*** RECORDS FOR THE TASK ***

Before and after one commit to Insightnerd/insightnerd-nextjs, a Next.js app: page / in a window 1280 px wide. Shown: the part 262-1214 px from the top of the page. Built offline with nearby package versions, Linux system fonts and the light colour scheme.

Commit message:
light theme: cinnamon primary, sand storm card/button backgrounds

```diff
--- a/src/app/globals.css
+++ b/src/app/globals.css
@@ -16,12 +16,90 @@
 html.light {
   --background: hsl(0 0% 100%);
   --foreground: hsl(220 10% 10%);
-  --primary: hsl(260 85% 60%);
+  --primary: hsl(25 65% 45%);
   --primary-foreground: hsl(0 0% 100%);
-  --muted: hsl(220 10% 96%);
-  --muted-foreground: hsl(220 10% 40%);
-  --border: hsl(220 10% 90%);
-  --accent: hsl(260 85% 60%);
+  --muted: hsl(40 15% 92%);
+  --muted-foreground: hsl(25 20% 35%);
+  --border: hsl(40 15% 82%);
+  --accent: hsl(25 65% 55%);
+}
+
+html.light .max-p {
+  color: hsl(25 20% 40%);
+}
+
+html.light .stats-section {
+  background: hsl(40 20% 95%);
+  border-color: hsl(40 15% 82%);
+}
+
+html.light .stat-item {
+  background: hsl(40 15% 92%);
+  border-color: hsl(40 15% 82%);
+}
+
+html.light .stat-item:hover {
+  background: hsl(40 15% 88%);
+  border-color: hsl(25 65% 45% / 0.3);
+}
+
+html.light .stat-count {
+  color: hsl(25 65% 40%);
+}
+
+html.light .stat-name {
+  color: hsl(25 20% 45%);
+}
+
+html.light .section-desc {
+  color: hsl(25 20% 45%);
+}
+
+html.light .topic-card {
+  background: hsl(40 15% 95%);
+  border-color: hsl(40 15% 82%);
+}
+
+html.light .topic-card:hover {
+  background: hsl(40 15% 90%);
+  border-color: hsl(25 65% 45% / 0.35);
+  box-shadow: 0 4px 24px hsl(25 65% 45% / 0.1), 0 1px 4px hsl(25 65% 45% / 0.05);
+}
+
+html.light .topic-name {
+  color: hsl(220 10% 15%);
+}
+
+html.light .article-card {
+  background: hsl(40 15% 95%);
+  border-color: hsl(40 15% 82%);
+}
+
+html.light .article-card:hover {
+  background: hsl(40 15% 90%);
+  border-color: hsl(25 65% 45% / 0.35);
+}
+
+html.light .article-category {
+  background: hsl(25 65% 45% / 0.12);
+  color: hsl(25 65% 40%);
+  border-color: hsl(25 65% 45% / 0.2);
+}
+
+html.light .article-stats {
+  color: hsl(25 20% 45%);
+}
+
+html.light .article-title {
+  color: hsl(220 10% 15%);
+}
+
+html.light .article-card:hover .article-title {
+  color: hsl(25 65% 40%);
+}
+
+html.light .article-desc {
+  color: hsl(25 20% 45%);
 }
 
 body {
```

*** End of RECORDS FOR THE TASK ***

- [AIM OF THE TASK]: Repeat all of the data exactly.

- [YOUR RESPONSE]:
Before and after one commit to Insightnerd/insightnerd-nextjs, a Next.js app: page / in a window 1280 px wide. Shown: the part 262-1214 px from the top of the page. Built offline with nearby package versions, Linux system fonts and the light colour scheme.

Commit message:
light theme: cinnamon primary, sand storm card/button backgrounds

```diff
--- a/src/app/globals.css
+++ b/src/app/globals.css
@@ -16,12 +16,90 @@
 html.light {
   --background: hsl(0 0% 100%);
   --foreground: hsl(220 10% 10%);
-  --primary: hsl(260 85% 60%);
+  --primary: hsl(25 65% 45%);
   --primary-foreground: hsl(0 0% 100%);
-  --muted: hsl(220 10% 96%);
-  --muted-foreground: hsl(220 10% 40%);
-  --border: hsl(220 10% 90%);
-  --accent: hsl(260 85% 60%);
+  --muted: hsl(40 15% 92%);
+  --muted-foreground: hsl(25 20% 35%);
+  --border: hsl(40 15% 82%);
+  --accent: hsl(25 65% 55%);
+}
+
+html.light .max-p {
+  color: hsl(25 20% 40%);
+}
+
+html.light .stats-section {
+  background: hsl(40 20% 95%);
+  border-color: hsl(40 15% 82%);
+}
+
+html.light .stat-item {
+  background: hsl(40 15% 92%);
+  border-color: hsl(40 15% 82%);
+}
+
+html.light .stat-item:hover {
+  background: hsl(40 15% 88%);
+  border-color: hsl(25 65% 45% / 0.3);
+}
+
+html.light .stat-count {
+  color: hsl(25 65% 40%);
+}
+
+html.light .stat-name {
+  color: hsl(25 20% 45%);
+}
+
+html.light .section-desc {
+  color: hsl(25 20% 45%);
+}
+
+html.light .topic-card {
+  background: hsl(40 15% 95%);
+  border-color: hsl(40 15% 82%);
+}
+
+html.light .topic-card:hover {
+  background: hsl(40 15% 90%);
+  border-color: hsl(25 65% 45% / 0.35);
+  box-shadow: 0 4px 24px hsl(25 65% 45% / 0.1), 0 1px 4px hsl(25 65% 45% / 0.05);
+}
+
+html.light .topic-name {
+  color: hsl(220 10% 15%);
+}
+
+html.light .article-card {
+  background: hsl(40 15% 95%);
+  border-color: hsl(40 15% 82%);
+}
+
+html.light .article-card:hover {
+  background: hsl(40 15% 90%);
+  border-color: hsl(25 65% 45% / 0.35);
+}
+
+html.light .article-category {
+  background: hsl(25 65% 45% / 0.12);
+  color: hsl(25 65% 40%);
+  border-color: hsl(25 65% 45% / 0.2);
+}
+
+html.light .article-stats {
+  color: hsl(25 20% 45%);
+}
+
+html.light .article-title {
+  color: hsl(220 10% 15%);
+}
+
+html.light .article-card:hover .article-title {
+  color: hsl(25 65% 40%);
+}
+
+html.light .article-desc {
+  color: hsl(25 20% 45%);
 }
 
 body {
```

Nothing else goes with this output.